## About this task:
Look through the data and write out every line with the word "grid" in it.

+===+

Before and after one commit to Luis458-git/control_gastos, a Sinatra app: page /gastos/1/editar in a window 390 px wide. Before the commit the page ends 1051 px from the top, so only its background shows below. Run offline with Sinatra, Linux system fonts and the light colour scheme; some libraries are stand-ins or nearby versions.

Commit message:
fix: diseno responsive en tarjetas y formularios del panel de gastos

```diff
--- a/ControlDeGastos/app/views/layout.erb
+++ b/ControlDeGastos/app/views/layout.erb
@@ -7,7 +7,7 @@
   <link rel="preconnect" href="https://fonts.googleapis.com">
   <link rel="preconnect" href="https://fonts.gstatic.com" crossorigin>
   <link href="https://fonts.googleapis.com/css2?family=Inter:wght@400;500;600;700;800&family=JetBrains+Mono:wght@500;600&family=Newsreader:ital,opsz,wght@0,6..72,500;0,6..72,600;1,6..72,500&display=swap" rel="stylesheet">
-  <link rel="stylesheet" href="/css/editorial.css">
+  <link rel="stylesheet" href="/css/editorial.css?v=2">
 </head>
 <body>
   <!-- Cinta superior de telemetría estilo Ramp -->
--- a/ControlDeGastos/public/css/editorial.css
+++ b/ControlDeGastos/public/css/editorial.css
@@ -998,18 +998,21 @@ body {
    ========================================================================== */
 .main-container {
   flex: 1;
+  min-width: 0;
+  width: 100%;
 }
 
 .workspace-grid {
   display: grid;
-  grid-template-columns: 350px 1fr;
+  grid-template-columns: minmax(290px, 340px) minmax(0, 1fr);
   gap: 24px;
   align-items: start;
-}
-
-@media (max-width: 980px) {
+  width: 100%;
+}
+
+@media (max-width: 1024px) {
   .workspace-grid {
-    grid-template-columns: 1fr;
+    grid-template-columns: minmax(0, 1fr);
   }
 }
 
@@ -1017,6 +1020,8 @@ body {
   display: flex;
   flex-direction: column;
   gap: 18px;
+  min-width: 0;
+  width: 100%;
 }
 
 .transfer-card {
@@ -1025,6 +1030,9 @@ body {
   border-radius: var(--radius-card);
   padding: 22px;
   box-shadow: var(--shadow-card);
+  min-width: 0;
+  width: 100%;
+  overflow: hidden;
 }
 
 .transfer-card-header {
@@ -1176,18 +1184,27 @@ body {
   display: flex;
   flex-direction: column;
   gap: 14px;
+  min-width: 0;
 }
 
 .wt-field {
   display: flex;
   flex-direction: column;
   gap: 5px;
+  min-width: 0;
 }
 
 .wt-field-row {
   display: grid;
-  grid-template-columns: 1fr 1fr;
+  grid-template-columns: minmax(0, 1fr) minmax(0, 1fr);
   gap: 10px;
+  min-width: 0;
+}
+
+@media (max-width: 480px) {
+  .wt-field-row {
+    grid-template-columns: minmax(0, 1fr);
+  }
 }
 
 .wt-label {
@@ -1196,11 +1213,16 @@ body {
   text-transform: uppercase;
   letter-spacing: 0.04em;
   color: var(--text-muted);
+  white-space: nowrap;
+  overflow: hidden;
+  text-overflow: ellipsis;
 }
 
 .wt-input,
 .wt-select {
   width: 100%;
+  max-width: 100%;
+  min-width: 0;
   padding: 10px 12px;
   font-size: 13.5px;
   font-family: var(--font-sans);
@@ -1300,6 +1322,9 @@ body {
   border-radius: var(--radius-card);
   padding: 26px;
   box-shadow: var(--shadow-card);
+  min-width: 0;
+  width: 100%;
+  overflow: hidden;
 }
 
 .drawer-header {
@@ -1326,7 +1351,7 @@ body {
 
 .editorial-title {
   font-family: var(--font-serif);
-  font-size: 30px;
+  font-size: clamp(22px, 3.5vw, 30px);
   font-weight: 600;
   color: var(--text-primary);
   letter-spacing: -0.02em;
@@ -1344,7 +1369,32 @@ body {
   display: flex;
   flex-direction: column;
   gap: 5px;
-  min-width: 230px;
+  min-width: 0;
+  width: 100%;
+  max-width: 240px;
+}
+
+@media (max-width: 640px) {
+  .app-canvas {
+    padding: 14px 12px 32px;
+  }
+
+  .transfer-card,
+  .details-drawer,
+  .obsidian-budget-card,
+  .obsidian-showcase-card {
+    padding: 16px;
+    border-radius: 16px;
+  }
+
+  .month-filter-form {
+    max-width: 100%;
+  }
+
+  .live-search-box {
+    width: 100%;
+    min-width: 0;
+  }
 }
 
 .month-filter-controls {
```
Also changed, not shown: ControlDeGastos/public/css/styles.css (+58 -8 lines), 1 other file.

+===+

## Worked solution:
 .workspace-grid {
   display: grid;
-  grid-template-columns: 350px 1fr;
+  grid-template-columns: minmax(290px, 340px) minmax(0, 1fr);
   .workspace-grid {
-    grid-template-columns: 1fr;
+    grid-template-columns: minmax(0, 1fr);
   display: grid;
-  grid-template-columns: 1fr 1fr;
+  grid-template-columns: minmax(0, 1fr) minmax(0, 1fr);
+    grid-template-columns: minmax(0, 1fr);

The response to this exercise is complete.